> [WORK TO BE COMPLETED] Gather all lines in the data that hold the string "message".

(RECORDS FOR THIS TASK)

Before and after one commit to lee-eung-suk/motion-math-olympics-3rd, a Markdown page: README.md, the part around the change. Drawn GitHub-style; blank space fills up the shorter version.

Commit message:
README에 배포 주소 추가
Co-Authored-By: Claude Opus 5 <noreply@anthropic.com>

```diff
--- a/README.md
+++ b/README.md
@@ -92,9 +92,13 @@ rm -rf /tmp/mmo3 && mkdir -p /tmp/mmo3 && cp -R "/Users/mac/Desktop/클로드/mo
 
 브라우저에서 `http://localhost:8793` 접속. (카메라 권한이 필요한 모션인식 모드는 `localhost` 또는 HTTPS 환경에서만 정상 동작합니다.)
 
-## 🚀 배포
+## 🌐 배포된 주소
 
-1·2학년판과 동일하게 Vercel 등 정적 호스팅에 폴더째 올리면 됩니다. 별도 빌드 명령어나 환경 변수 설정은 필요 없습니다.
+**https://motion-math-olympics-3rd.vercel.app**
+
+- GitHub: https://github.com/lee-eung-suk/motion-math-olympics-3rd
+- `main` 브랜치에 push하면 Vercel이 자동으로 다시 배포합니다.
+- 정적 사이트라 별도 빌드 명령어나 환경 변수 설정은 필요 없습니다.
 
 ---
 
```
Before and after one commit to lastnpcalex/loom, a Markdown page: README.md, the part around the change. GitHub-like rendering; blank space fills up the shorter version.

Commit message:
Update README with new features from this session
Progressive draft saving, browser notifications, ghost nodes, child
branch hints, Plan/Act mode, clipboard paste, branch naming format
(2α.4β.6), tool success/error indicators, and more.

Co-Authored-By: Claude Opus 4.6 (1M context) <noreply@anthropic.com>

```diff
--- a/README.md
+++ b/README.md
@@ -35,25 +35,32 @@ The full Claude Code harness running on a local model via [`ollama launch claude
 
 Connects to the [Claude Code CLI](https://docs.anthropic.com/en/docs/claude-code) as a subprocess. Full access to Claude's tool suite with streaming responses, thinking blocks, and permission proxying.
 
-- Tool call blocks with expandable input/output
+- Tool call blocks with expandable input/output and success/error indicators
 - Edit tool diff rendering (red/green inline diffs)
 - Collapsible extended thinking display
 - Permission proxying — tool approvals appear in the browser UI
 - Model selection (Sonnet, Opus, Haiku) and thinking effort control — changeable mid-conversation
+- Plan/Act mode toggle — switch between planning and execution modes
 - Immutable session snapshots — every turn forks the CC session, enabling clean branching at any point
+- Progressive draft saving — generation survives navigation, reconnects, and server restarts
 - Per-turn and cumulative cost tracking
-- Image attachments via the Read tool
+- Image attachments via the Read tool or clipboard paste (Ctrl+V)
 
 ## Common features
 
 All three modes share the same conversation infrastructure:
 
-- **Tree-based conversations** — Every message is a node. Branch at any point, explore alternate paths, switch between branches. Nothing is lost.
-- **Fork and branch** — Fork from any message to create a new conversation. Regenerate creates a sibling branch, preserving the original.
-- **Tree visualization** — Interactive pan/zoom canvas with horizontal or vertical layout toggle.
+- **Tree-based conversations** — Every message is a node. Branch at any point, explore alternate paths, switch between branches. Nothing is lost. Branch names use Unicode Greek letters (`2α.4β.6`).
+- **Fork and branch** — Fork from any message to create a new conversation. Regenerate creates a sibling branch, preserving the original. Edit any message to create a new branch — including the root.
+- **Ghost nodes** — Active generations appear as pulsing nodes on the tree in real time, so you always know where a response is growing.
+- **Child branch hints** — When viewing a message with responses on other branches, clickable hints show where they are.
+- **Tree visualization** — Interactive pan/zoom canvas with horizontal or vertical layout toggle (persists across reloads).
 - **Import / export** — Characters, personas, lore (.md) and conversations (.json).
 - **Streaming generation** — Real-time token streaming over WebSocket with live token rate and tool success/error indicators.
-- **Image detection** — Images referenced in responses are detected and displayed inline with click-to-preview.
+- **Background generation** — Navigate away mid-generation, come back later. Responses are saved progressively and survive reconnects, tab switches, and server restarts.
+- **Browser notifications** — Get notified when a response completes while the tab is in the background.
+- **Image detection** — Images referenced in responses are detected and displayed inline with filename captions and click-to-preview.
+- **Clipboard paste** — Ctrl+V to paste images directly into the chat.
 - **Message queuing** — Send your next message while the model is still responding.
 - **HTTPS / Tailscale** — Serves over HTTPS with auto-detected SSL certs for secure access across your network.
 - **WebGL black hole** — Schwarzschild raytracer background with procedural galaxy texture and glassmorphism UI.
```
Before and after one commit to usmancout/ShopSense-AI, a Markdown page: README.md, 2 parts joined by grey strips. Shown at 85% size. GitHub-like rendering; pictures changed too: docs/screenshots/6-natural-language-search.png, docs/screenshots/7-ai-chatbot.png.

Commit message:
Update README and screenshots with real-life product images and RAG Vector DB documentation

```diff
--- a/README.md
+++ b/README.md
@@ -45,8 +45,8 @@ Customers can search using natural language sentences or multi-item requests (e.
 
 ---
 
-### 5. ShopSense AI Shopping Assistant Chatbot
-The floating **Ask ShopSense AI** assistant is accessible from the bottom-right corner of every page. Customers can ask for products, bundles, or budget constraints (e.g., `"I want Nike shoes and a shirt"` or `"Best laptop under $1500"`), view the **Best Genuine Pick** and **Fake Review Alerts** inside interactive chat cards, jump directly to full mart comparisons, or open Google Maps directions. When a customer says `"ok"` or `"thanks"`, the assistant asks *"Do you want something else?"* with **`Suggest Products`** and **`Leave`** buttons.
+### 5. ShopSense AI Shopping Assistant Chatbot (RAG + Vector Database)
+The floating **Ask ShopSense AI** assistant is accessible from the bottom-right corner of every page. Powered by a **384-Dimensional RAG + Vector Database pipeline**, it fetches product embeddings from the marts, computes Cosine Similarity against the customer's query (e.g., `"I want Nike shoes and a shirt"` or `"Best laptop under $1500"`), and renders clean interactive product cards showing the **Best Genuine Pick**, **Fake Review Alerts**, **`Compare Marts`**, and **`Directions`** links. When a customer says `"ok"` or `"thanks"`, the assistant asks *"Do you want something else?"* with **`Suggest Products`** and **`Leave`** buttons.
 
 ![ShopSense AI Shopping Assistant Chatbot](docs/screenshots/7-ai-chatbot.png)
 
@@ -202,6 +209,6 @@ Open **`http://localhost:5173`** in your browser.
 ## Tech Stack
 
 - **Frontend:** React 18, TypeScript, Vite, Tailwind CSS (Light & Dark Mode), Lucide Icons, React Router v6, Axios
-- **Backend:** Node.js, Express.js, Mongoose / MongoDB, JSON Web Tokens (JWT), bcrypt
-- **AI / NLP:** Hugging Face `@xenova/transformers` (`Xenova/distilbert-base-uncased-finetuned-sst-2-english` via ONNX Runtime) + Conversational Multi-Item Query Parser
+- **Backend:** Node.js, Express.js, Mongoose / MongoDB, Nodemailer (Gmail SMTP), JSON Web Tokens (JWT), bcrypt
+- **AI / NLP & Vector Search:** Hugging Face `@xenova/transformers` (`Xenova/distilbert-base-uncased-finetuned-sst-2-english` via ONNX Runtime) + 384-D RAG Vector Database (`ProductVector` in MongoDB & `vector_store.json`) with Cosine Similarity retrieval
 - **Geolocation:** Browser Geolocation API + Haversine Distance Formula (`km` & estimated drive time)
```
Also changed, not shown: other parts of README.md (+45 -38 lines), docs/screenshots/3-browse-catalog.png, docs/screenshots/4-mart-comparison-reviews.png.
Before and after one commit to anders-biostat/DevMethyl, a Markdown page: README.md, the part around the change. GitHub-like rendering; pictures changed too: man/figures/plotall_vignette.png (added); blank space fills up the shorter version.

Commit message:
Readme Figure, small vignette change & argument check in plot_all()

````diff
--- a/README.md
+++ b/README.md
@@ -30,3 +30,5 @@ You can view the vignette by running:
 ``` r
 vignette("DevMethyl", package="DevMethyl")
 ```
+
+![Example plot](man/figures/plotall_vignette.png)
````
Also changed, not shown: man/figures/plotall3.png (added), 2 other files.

(End RECORDS FOR THIS TASK)

> [RESULT FOR THIS EXERCISE]
Commit message:
Commit message:
-- **Tree-based conversations** — Every message is a node. Branch at any point, explore alternate paths, switch between branches. Nothing is lost.
-- **Fork and branch** — Fork from any message to create a new conversation. Regenerate creates a sibling branch, preserving the original.
+- **Tree-based conversations** — Every message is a node. Branch at any point, explore alternate paths, switch between branches. Nothing is lost. Branch names use Unicode Greek letters (`2α.4β.6`).
+- **Fork and branch** — Fork from any message to create a new conversation. Regenerate creates a sibling branch, preserving the original. Edit any message to create a new branch — including the root.
+- **Child branch hints** — When viewing a message with responses on other branches, clickable hints show where they are.
 - **Message queuing** — Send your next message while the model is still responding.
Commit message:
Commit message:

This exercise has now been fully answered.